= Beginning of Section =

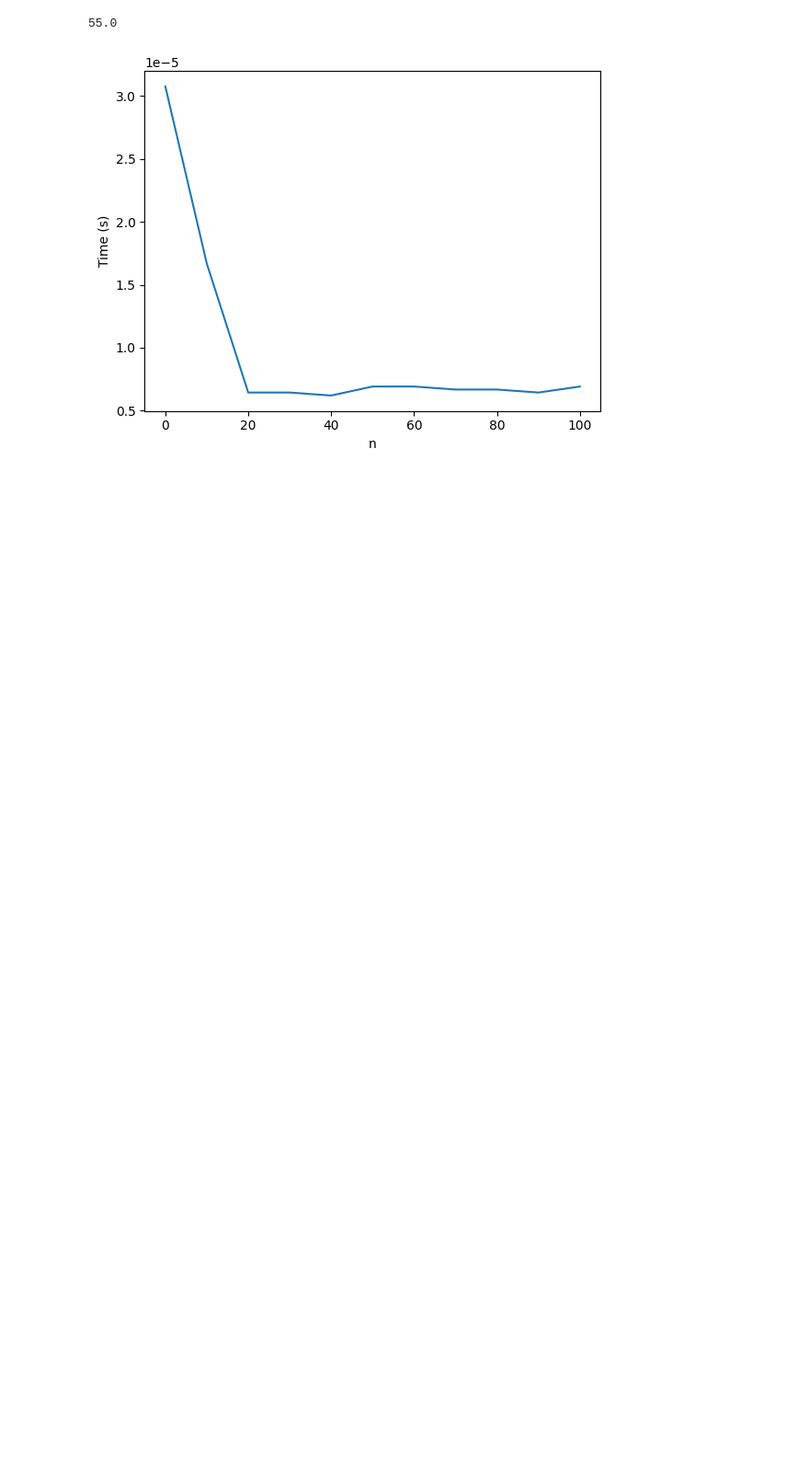
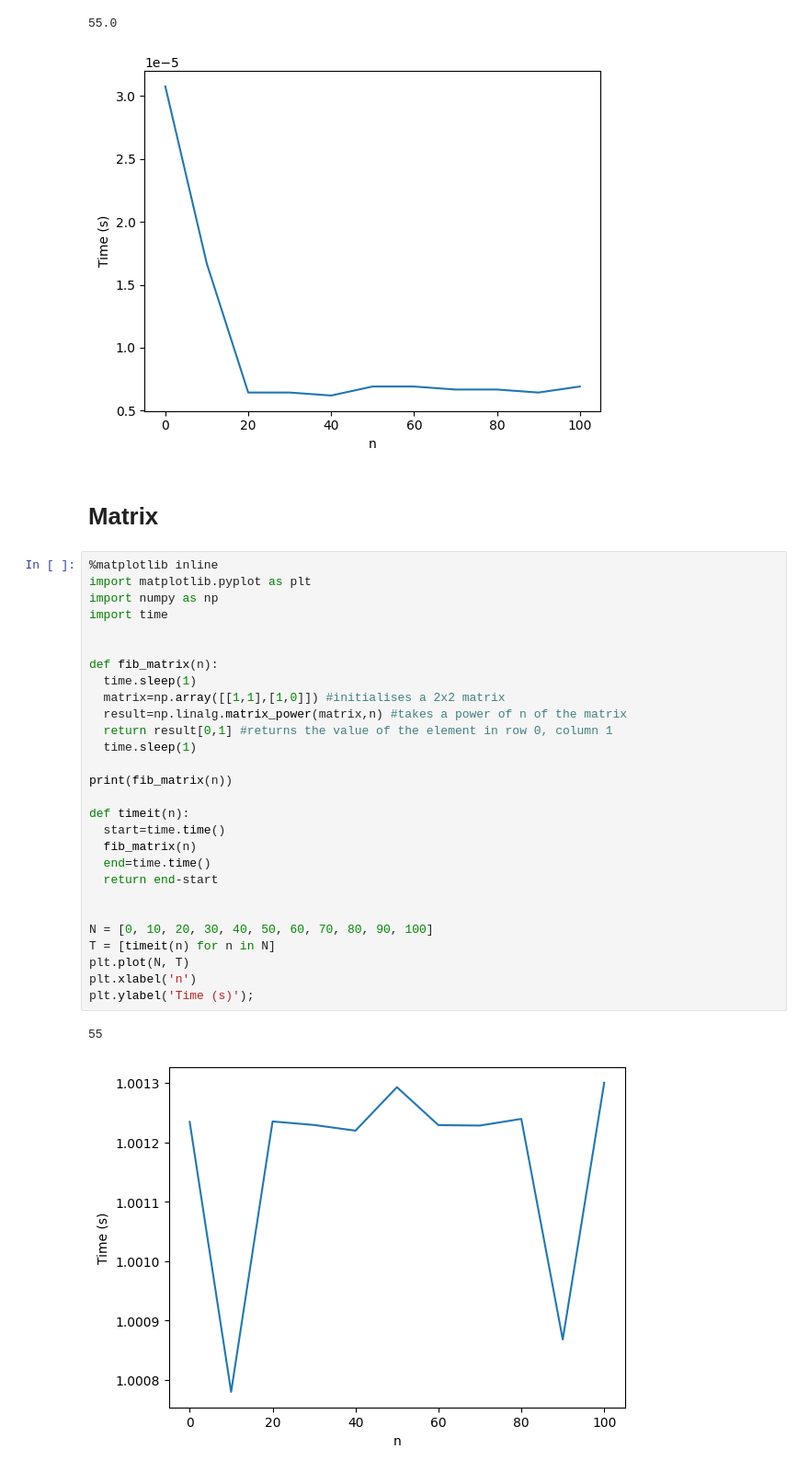
Before and after one commit to ChauuMein/Discrete-Maths, a Jupyter notebook: week_1_class.ipynb, the cells around one changed output. Shown at 92% size. Drawn from its saved outputs; the diff is of its cells as text; blank space fills up the shorter version.

```diff
--- a/week_1_class.ipynb
+++ b/week_1_class.ipynb
@@ -202,3 +204,36 @@ plt.ylabel('Time (s)');
 # %% [output]
 55.0
 [figure]
+# %% [markdown]
+# Matrix
+# %%
+%matplotlib inline
+import matplotlib.pyplot as plt
+import numpy as np
+import time
+
+
+def fib_matrix(n):
+  time.sleep(1)
+  matrix=np.array([[1,1],[1,0]]) #initialises a 2x2 matrix
+  result=np.linalg.matrix_power(matrix,n) #takes a power of n of the matrix
+  return result[0,1] #returns the value of the element in row 0, column 1
+  time.sleep(1)
+
+print(fib_matrix(n))
+
+def timeit(n):
+  start=time.time()
+  fib_matrix(n)
+  end=time.time()
+  return end-start
+
+
+N = [0, 10, 20, 30, 40, 50, 60, 70, 80, 90, 100]
+T = [timeit(n) for n in N]
+plt.plot(N, T)
+plt.xlabel('n')
+plt.ylabel('Time (s)');
+# %% [output]
+55
+[figure, added]
```
Also changed, not shown: parts of 1 cell of this notebook.
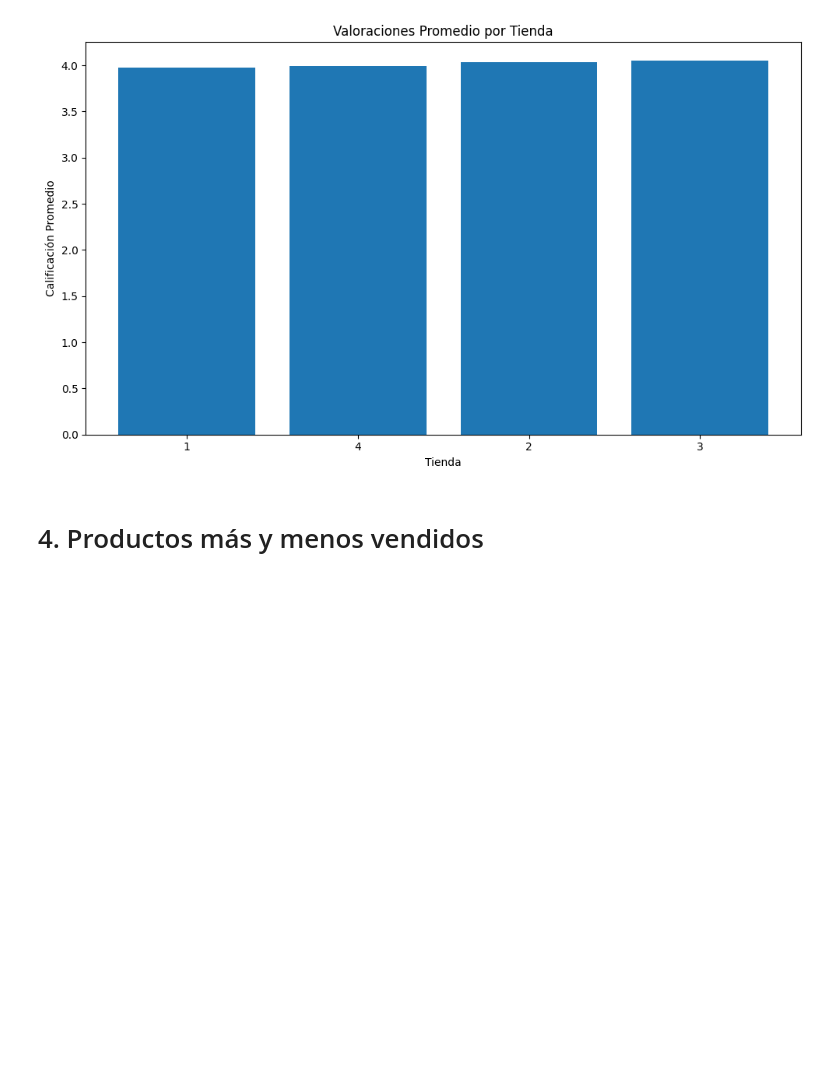
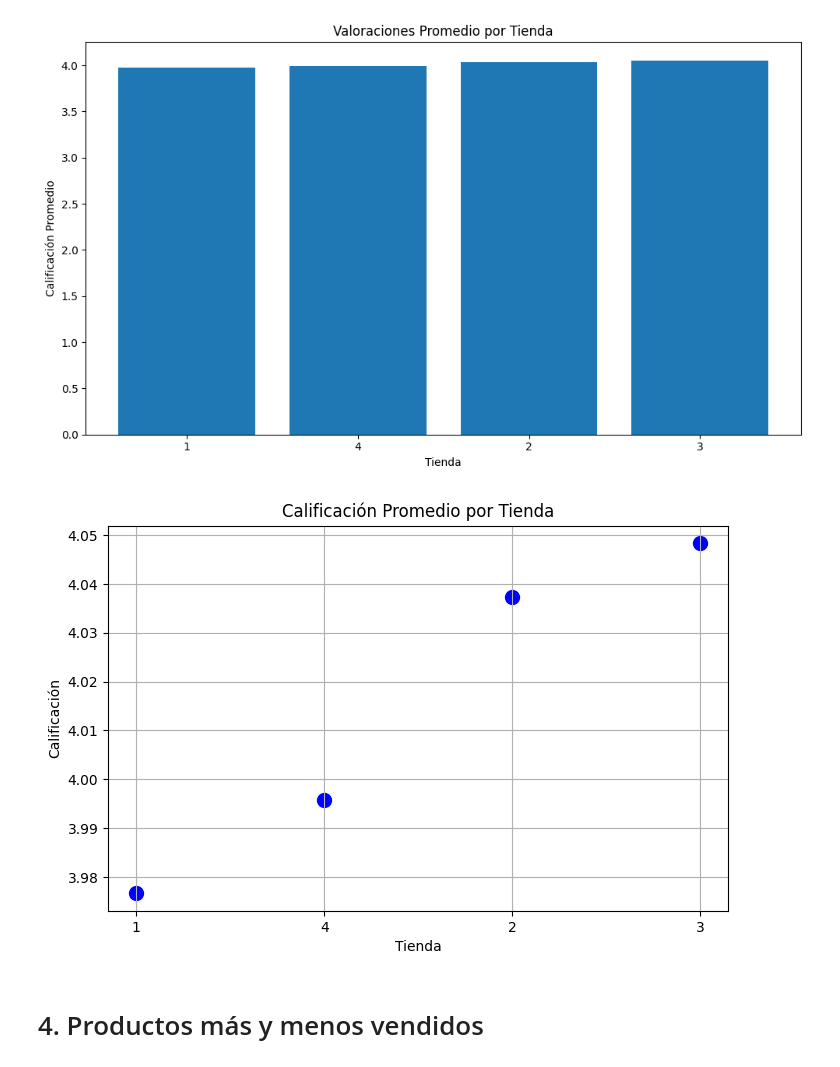
Before and after one commit to Yovan05/alura-store-latam, a Jupyter notebook: AluraStoreLatam.ipynb, the cells around one changed output. Cells and saved outputs as stored; diff of their text form; code cells hidden in the pictures; blank space fills up the shorter version.

```diff
--- a/AluraStoreLatam.ipynb
+++ b/AluraStoreLatam.ipynb
@@ -532,5 +558,16 @@ plt.tight_layout()
 plt.show()
 # %% [output]
 [figure]
+# %%
+plt.figure(figsize=(8, 5))
+plt.scatter(tabla_valoracion_tiendas.sort_values(by="Valoracion")['Tiendas'], tabla_valoracion_tiendas.sort_values(by="Valoracion")['Valoracion'], color='blue', s=100)
+
+plt.title('Calificación Promedio por Tienda')
+plt.xlabel('Tienda')
+plt.ylabel('Calificación')
+plt.grid(True)
+plt.show()
+# %% [output]
+[figure, added]
 # %% [markdown]
 # 4. Productos más y menos vendidos
```
Also changed, not shown: parts of 8 cells of this notebook.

= End of Section =

» The problem:
Select every line of the records holding the string "import".

» Answer below:
+import matplotlib.pyplot as plt
+import numpy as np
+import time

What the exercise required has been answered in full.